Quothme begins Chapter One with a warning from Genesis 2:17: “But you must not eat from the tree of the knowledge of good and evil, for when you eat of it, you will surely die.” Again, don’t go running for the hills because you believe this story my have a tearjerker ending. The truth is, we just don’t know. I even tried very skillfully (shamelessly) to ply that information from Quothme with the following tweet:
And @quoth_me tweeted back:
Or something like that.
Long story short, Quothme is staying strong and mum about the ending. Good for her. If readers flounce the fic because this Edward is not what they expect and/or there’s a chance they might cry a little, they are missing out on a beautifully crafted story. Using ________ short story as inspiration for Awake in the Infinite Cold is, well, inspired. My jaw dropped, I had a few heartrending flashbacks of middle school English, then I clapped and cheered when I realized what Quothme was doing.

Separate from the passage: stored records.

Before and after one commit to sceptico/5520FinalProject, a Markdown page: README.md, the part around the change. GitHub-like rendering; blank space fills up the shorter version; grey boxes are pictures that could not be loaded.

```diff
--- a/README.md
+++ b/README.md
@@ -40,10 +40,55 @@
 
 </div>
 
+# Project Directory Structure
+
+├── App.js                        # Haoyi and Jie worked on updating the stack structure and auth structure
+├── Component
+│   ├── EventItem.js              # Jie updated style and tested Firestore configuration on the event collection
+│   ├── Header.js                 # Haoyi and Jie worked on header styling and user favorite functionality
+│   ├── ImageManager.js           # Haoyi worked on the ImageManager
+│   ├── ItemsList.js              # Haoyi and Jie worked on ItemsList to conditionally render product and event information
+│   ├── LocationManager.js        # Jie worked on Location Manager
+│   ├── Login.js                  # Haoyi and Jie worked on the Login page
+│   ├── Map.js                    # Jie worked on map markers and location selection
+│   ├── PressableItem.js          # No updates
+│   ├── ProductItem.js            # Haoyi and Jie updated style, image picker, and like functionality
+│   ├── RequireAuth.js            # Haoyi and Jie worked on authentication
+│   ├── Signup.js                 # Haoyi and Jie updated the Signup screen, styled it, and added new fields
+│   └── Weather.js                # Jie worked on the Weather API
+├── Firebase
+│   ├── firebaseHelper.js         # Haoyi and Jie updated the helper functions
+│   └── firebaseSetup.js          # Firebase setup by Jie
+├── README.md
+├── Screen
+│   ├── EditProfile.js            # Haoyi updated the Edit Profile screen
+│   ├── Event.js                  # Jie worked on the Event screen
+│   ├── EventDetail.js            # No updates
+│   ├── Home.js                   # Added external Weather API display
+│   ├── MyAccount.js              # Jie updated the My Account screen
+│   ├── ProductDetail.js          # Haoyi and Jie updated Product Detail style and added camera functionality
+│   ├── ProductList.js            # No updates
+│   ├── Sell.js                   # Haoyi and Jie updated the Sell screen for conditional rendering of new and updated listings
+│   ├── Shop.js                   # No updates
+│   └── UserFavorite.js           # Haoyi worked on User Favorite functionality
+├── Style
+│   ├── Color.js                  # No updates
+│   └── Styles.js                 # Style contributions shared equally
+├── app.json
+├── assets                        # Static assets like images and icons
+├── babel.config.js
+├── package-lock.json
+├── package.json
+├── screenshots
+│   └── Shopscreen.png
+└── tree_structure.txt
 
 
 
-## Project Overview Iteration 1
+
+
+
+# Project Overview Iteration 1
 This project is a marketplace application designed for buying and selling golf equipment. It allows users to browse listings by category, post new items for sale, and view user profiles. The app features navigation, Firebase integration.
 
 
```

Not only are Quothme’s characters engaging (Jasper fans will love him here) and her plot riveting, her prose had me giddy. This woman knows how to effectively use description and metaphor without it becoming cliché or purple.
But while it was the best of smiles, it was also the worst of smiles. The best—because his face when he smiled transformed from dull granite to polished bronze, all sun and grass and gleaming marble. The worst—because his eyes, while verdant, were like bay windows thrown open in welcome on a house that had been abandoned for years.”
Nothing tickles like a clever, well-placed description that has me nodding, “yes, I know exactly what the narrator means.” Quothme is a brave and savvy writer who delivers a moving story that isn’t about “moving” our girly bits. There is romance and there is passion, but it’s operating in a fashion quite unique to most Edward and Bella stories. It’s refreshing and eye-opening, yet still tugs at the heart like other stories we know and love.
It’s exciting to see writers take literary risks using plotlines and subject matters that may not always pull in the reviews, but certainly make for gorgeous reading— Feisty Y. Beden, Pastiche Pen, Minisinoo, Jandco & WTVOC, Thatwritr, JFly, and now Quothme, among others. They deserve many, many readers.
Gondolier looks for ways to stick it to the Man, whether it's blowing off corporate beaurocracy in favor of freelance creative writing from coffee shops or saving writers thousands in college tuition by spilling secrets in TLYDF's "Riting Skool." Her Twific Hydraulic Level 5 and it's spoily companion Skygod share her affinity for outdoorsy stuff, philanthropy, and mind games.